Linear time scale means that the every data point that is plotted on the chart can be matched to a specific point in time, and that those points in time are shown on the horizontal time scale in regular intervals. Some other chart types, like Point and Figure, Three Line Break, Renko and Kagi charts use a nonlinear representation of time, which is to say that a data point can typically not be matched exactly to one point in time, and that some periods may pass without any data being plotted on the screen at all. This will never be the case in Finance charts: For every period where trading occurred, a data point will be added to the chart. For example, if you use a 10-minute bar chart, a new bar will be drawn every ten minutes. For details about different data compressions, see Changing the Data Compression.

Note†††††††††††† The above is not true when you use a tick-based compression (Tickbar) in your chart, as this kind of data compression canít use a linear time scale per definition.

Finance charts do not need specific additional settings; you can however change the colors used in the chart: See Changing the Line Style and Color-Coding Price Relations, Intervals or Trends.

Line charts

In line charts, only the Close prices of the symbol are shown. Each Close price is plotted as a data point, and the points are then connected with a continuous, smoothed line.

This is the most basic chart type. It offers a simple, uncluttered view of the price development of a symbol.

Bar charts

In bar charts, the Open, High, Low and Close prices of a symbol are shown. Each data point consists of these four prices. The High and Low prices are at the upper and lower boundaries of a bar. The Open price is shown at the left side of the bar, and the Close price at the right side.

This chart type is widely used. It offers more information about the price development of a symbol than the line chart in a condensed view.

Candlestick charts
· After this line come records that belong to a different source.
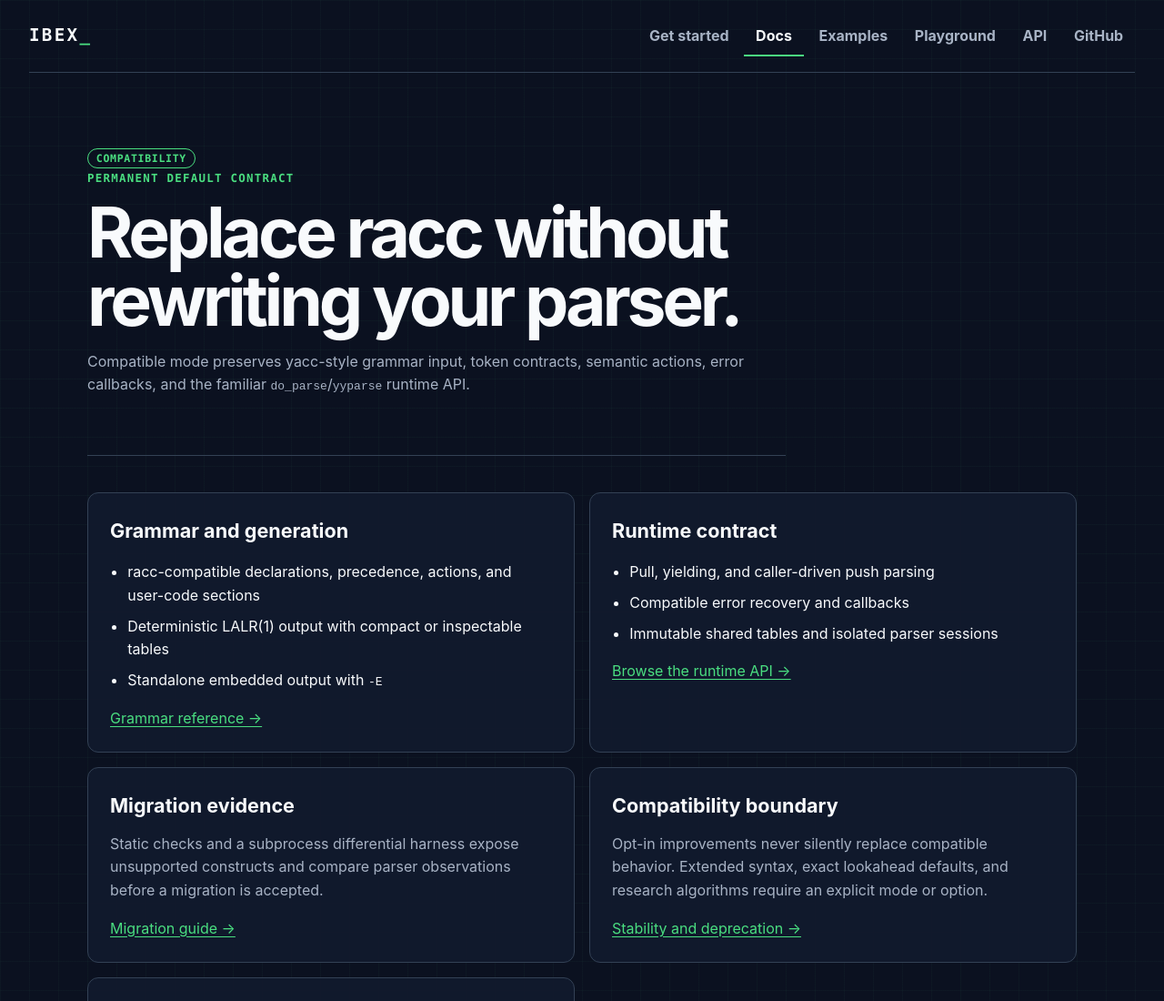
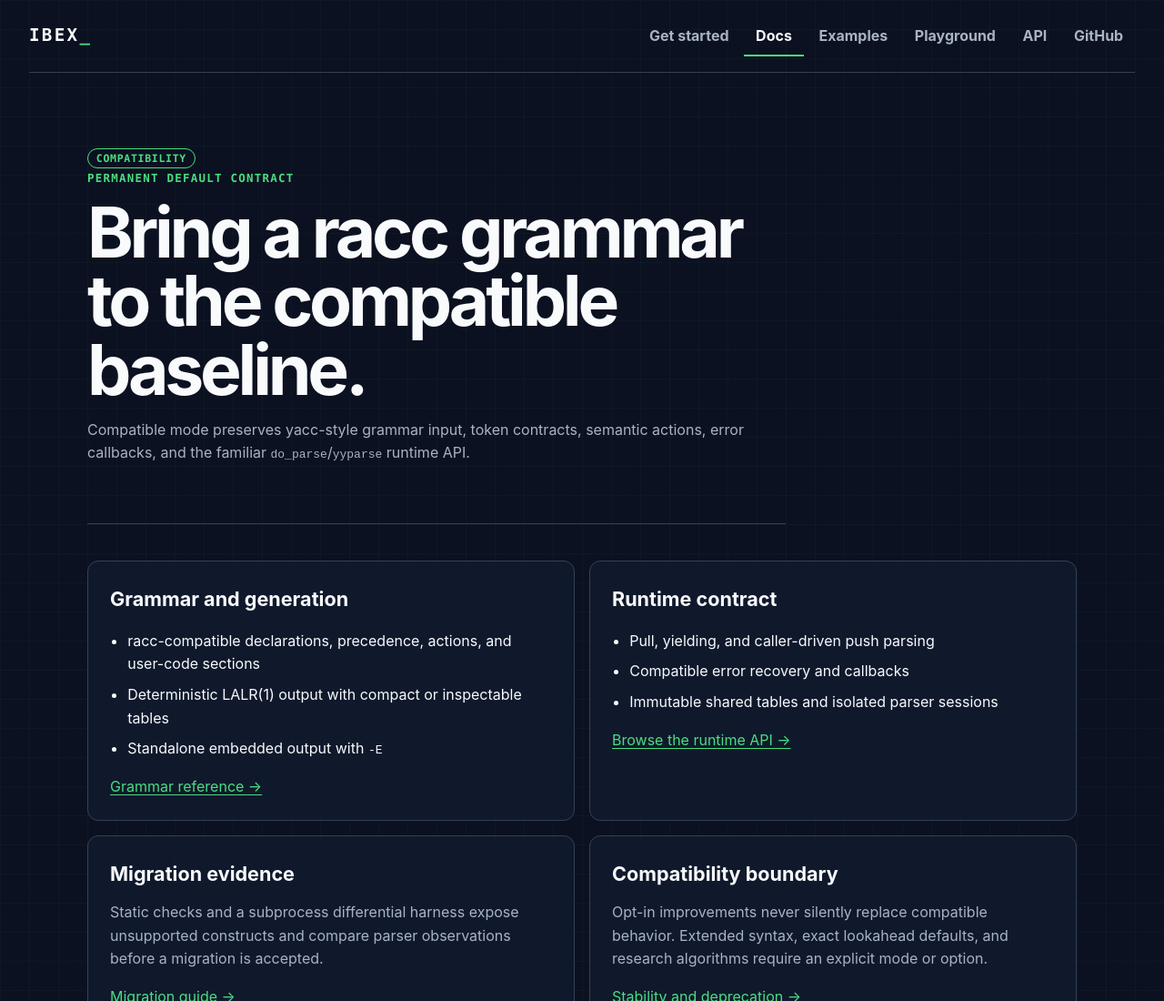
Before and after one commit to ydah/ibex, a website: page site/compatibility/index.html in a window 1280 px wide. Shown: the top 1100 px of the page at 91% size. Drawn offline with Linux system fonts and the light colour scheme.

Commit message:
docs: clarify compatible-mode adoption language

```diff
--- a/site/compatibility/index.html
+++ b/site/compatibility/index.html
@@ -37,7 +37,7 @@
       <header class="docs-heading">
         <span class="maturity maturity-stable">Compatibility</span>
         <p class="eyebrow">PERMANENT DEFAULT CONTRACT</p>
-        <h1>Replace racc without rewriting your parser.</h1>
+        <h1>Bring a racc grammar to the compatible baseline.</h1>
         <p>
           Compatible mode preserves yacc-style grammar input, token contracts, semantic actions,
           error callbacks, and the familiar <code>do_parse</code>/<code>yyparse</code> runtime API.
```
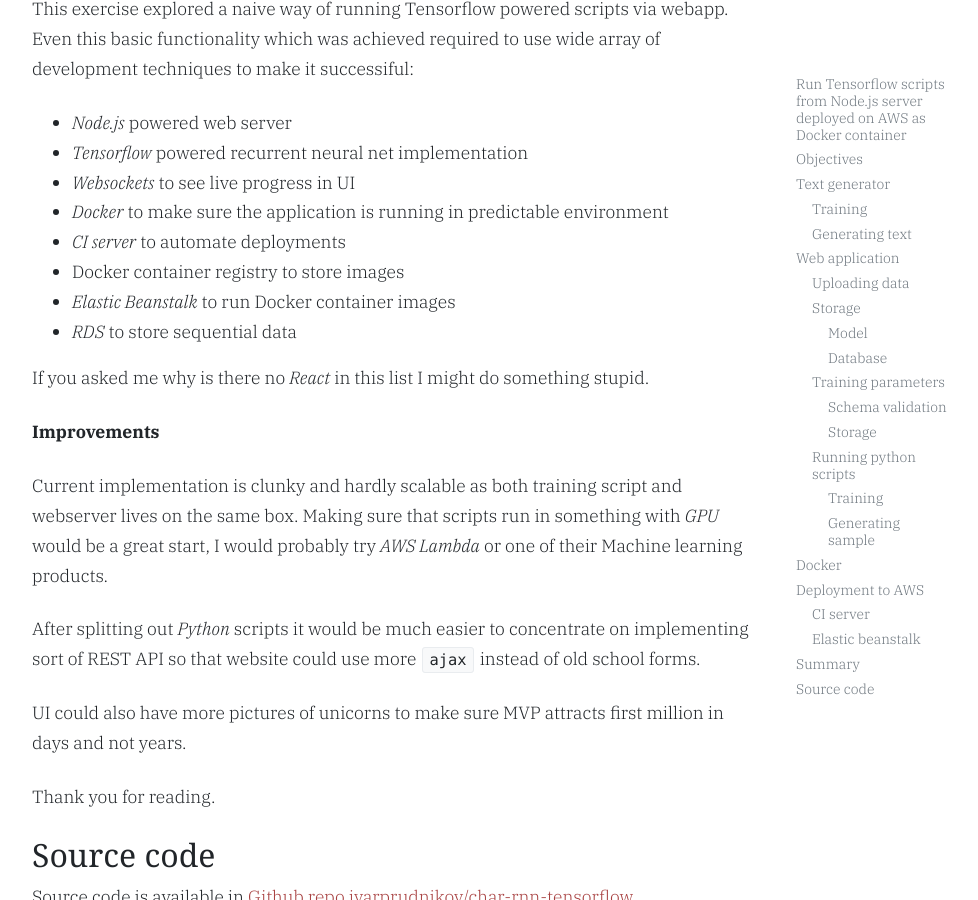
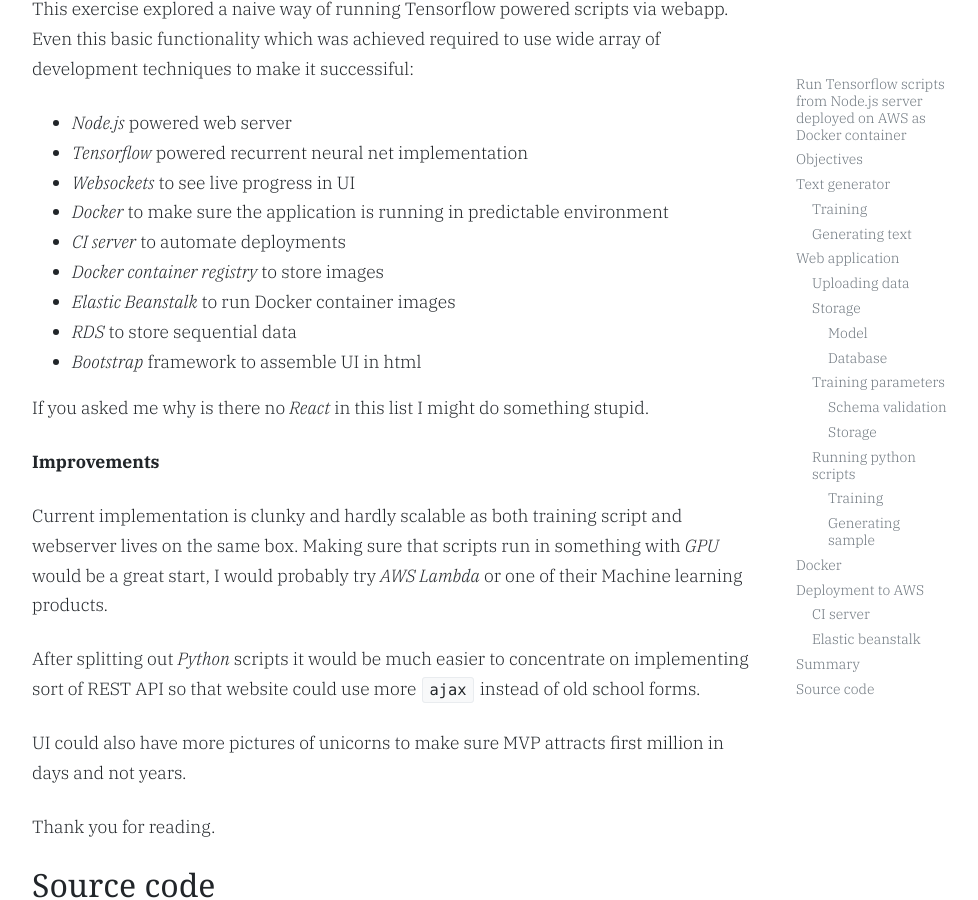
Before and after one commit to ivarprudnikov/ivarprudnikov.com, a Jekyll site: the page built from _posts/2018-12-20-run-tensorflow-scripts-nodejs-server-deployed-aws-docker-container.md, in a window 1280 px wide and 900 px high, scrolled down 29281 px. Shown: the whole window, without its empty margins (243-1221 px from the left). Built offline with Jekyll 4.4.1, drawn with Linux system fonts in a browser that asks for light colours.

Commit message:
mention bootstrap in article

```diff
--- a/_posts/2018-12-20-run-tensorflow-scripts-nodejs-server-deployed-aws-docker-container.md
+++ b/_posts/2018-12-20-run-tensorflow-scripts-nodejs-server-deployed-aws-docker-container.md
@@ -941,9 +941,10 @@
 - _Websockets_ to see live progress in UI
 - _Docker_ to make sure the application is running in predictable environment
 - _CI server_ to automate deployments
-- Docker container registry to store images
+- _Docker container registry_ to store images
 - _Elastic Beanstalk_ to run Docker container images
 - _RDS_ to store sequential data
+- _Bootstrap_ framework to assemble UI in html
 
 If you asked me why is there no _React_ in this list I might do something stupid.
 
```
Candlestick charts, like bar charts, also show the Open, High, Low and Close prices of a symbol. A candlestick consists of a body, that is drawn between the Open and Close prices, an upper shadow (High) and a lower shadow (Low). The body is green if the Close price is higher than the Open price, and red if the Close price is lower than the Open price. If the Open and Close prices are equal, the candlestick has no body and is shown in a different color.

Candlestick charts were originally used in Japan since the 18th century. They have since become very popular. In essence, the show the same information as a bar chart, but in a different visual format. With candlestick charts, you can look for chart patterns like the Hammer or the Morning Star (for details about the available studies, consult the Study Reference).

Point charts

Point charts plot the Close prices of a symbol as points. This chart type is similar to the line chart, in that each Close price is plotted as a data point. In contrast to line charts, the separate data points are not connected with a line.

This chart type offers the same information as a line chart. It does not add any data to form a line, though.

Histogram charts

Histogram charts show the Close prices of a symbol as vertical columns.

This chart type offers the same information as a line or point chart in a different visualization.

Stair Step charts

In stair step charts, the Close prices of a symbol are plotted as steps. This chart type is similar to the line chart, except that the data points are connected with rectangular lines (steps) instead of a smoothed line.

This chart type offers the same information as a line, point or histogram chart in a different visualization.